Edit difference data

BEGIN

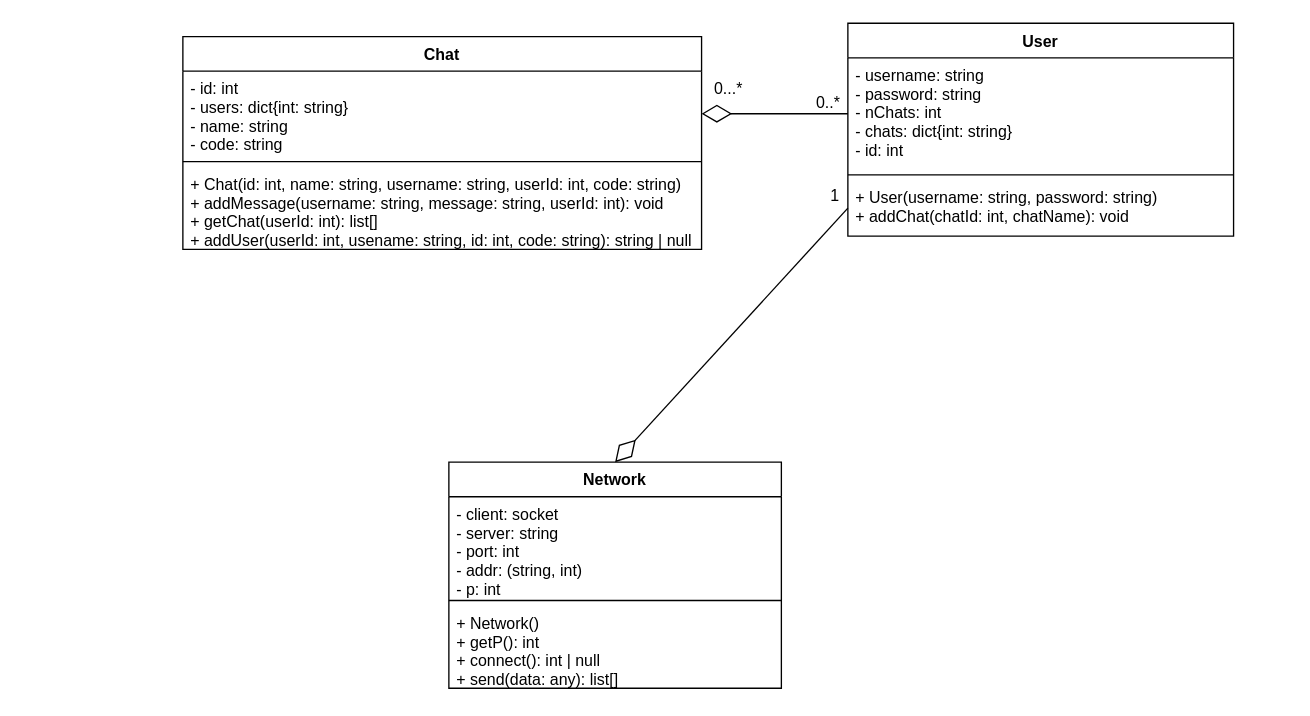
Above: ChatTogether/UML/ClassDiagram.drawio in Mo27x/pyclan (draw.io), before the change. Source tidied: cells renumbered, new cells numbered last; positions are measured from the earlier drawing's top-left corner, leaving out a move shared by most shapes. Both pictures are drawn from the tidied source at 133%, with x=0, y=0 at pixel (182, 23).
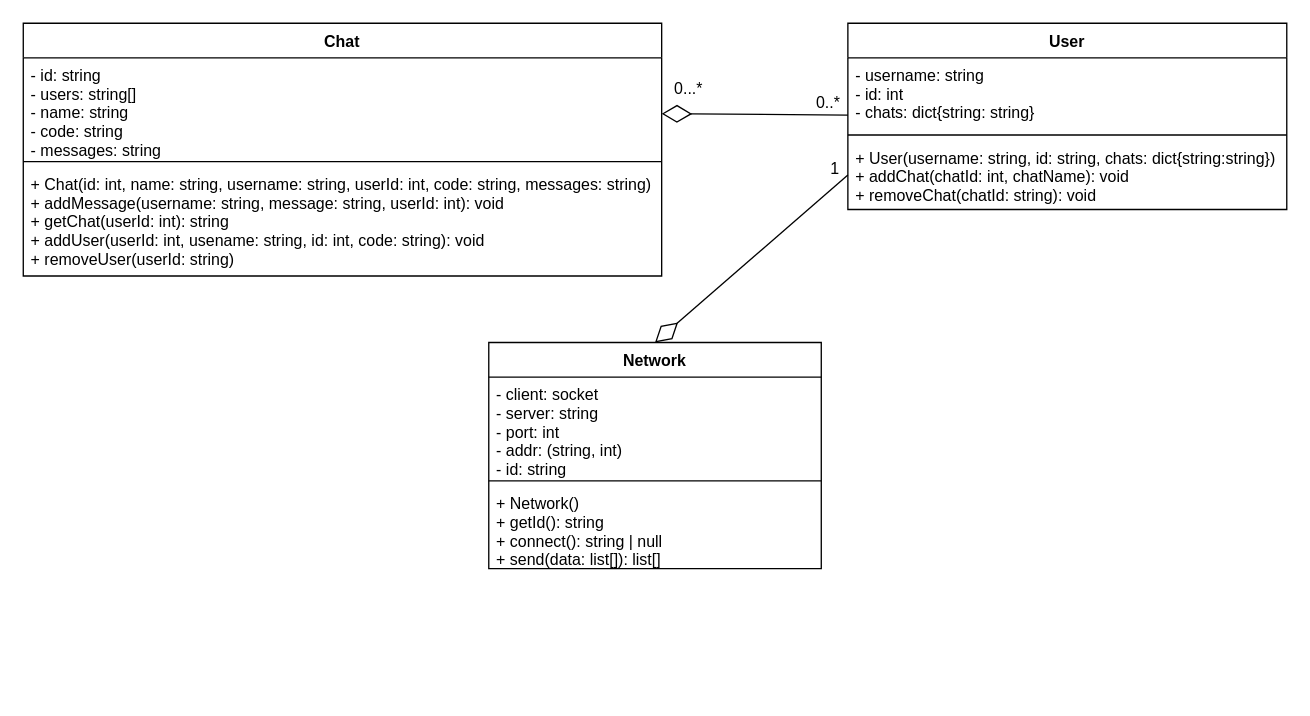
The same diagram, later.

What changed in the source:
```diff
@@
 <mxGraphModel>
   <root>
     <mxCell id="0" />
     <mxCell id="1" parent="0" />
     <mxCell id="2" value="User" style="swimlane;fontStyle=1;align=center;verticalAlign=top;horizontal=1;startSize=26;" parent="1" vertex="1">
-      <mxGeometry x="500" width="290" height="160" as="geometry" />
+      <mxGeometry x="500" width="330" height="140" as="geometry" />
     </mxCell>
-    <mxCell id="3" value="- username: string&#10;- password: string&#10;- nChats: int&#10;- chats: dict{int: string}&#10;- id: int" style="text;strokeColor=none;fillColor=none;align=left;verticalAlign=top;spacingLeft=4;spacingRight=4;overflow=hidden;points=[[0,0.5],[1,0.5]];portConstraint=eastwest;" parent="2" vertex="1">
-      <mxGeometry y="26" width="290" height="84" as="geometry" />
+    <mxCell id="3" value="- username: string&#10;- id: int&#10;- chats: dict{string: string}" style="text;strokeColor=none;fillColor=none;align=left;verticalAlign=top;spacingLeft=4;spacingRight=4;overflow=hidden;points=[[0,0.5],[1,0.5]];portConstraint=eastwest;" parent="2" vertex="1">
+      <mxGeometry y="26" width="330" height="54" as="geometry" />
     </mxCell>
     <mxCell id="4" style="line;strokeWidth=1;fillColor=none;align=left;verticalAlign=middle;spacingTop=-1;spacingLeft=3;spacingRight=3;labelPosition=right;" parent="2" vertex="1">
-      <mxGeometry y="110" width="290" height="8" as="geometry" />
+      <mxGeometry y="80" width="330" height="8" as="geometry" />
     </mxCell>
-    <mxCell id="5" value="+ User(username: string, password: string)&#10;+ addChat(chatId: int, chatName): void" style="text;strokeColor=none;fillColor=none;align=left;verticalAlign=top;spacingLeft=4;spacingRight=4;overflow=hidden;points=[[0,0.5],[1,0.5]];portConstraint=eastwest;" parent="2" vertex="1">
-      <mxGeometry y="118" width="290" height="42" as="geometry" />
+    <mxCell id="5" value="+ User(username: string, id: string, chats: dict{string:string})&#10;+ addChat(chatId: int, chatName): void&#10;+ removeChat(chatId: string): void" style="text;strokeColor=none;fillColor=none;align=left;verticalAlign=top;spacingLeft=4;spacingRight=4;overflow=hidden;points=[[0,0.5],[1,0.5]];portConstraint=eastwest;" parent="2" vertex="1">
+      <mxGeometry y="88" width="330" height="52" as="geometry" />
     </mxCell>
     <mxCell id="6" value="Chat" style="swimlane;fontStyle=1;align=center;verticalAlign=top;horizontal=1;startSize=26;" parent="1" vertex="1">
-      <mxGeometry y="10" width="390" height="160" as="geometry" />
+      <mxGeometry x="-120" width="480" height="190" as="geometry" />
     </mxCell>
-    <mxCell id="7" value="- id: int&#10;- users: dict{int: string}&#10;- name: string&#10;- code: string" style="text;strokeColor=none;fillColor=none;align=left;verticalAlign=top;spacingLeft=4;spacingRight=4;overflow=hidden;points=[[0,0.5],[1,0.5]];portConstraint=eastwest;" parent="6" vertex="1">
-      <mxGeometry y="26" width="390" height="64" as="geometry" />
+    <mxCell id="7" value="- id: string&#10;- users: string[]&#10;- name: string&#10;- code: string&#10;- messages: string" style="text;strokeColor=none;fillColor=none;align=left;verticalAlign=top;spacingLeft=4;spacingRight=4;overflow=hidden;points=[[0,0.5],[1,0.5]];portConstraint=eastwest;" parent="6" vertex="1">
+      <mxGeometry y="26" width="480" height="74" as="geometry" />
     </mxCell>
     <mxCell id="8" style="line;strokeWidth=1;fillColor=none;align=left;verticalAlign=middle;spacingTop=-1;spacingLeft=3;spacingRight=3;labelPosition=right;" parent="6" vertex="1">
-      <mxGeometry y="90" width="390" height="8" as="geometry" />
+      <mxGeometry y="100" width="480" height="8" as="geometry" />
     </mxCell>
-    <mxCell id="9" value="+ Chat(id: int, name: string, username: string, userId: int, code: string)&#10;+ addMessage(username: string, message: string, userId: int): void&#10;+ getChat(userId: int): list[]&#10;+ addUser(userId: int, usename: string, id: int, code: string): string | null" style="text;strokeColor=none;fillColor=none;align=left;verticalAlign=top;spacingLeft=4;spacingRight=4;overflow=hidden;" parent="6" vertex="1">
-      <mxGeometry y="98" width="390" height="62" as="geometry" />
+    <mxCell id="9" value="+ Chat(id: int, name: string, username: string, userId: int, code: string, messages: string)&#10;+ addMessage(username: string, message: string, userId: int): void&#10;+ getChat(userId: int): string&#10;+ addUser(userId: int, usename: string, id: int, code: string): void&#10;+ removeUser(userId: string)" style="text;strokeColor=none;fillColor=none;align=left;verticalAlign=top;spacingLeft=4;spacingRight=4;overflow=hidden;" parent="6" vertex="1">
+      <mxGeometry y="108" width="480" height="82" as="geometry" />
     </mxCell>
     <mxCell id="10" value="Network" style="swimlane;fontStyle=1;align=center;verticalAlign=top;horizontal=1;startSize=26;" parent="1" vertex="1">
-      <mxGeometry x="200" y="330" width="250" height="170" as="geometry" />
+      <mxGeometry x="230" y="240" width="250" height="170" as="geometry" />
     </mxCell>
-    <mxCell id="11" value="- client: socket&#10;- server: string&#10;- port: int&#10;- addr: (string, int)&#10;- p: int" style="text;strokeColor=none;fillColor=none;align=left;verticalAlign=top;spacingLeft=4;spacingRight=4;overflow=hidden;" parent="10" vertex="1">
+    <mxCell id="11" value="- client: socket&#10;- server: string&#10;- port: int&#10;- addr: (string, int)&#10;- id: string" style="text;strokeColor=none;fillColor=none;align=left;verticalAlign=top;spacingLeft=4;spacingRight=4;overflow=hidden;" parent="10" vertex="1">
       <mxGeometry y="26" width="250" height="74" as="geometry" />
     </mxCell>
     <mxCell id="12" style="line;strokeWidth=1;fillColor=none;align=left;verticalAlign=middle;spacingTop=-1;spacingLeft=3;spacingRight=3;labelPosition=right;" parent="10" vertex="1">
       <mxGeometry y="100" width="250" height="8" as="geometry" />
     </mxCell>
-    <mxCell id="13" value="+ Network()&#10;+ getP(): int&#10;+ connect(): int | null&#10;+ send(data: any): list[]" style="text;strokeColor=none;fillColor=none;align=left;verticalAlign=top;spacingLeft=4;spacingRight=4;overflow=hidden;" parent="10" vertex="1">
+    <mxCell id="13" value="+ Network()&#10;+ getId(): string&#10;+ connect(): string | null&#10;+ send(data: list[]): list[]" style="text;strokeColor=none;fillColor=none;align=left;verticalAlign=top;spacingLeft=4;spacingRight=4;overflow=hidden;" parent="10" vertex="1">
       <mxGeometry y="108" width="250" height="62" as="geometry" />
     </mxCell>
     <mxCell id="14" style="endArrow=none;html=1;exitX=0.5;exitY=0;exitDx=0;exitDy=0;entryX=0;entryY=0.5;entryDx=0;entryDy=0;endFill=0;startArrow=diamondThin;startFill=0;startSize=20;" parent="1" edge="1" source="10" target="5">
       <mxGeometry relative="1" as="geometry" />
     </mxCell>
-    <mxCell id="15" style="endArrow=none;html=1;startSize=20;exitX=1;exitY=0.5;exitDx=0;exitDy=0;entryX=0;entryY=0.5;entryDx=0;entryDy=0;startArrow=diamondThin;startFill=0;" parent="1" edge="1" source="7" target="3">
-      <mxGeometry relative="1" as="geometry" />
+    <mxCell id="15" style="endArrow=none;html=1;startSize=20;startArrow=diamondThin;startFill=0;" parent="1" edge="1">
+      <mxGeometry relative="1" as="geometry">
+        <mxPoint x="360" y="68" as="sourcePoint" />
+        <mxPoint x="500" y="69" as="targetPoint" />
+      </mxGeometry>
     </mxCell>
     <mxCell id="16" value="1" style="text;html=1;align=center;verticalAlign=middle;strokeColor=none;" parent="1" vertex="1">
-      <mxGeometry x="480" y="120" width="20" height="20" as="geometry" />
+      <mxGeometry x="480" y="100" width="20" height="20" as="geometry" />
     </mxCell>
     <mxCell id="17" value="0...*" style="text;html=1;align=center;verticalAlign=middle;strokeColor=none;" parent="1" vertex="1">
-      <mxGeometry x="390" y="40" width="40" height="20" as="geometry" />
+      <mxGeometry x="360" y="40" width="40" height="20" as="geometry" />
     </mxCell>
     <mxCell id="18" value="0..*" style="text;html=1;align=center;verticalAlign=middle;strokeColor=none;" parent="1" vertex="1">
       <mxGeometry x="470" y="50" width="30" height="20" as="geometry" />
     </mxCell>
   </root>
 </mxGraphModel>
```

END

* **AIM OF THE EXERCISE**:
Could you find each line in the entries that contains the string "dict" and copy it?

* **RESPONSE BOX**:
-    <mxCell id="3" value="- username: string&#10;- password: string&#10;- nChats: int&#10;- chats: dict{int: string}&#10;- id: int" style="text;strokeColor=none;fillColor=none;align=left;verticalAlign=top;spacingLeft=4;spacingRight=4;overflow=hidden;points=[[0,0.5],[1,0.5]];portConstraint=eastwest;" parent="2" vertex="1">
+    <mxCell id="3" value="- username: string&#10;- id: int&#10;- chats: dict{string: string}" style="text;strokeColor=none;fillColor=none;align=left;verticalAlign=top;spacingLeft=4;spacingRight=4;overflow=hidden;points=[[0,0.5],[1,0.5]];portConstraint=eastwest;" parent="2" vertex="1">
+    <mxCell id="5" value="+ User(username: string, id: string, chats: dict{string:string})&#10;+ addChat(chatId: int, chatName): void&#10;+ removeChat(chatId: string): void" style="text;strokeColor=none;fillColor=none;align=left;verticalAlign=top;spacingLeft=4;spacingRight=4;overflow=hidden;points=[[0,0.5],[1,0.5]];portConstraint=eastwest;" parent="2" vertex="1">
-    <mxCell id="7" value="- id: int&#10;- users: dict{int: string}&#10;- name: string&#10;- code: string" style="text;strokeColor=none;fillColor=none;align=left;verticalAlign=top;spacingLeft=4;spacingRight=4;overflow=hidden;points=[[0,0.5],[1,0.5]];portConstraint=eastwest;" parent="6" vertex="1">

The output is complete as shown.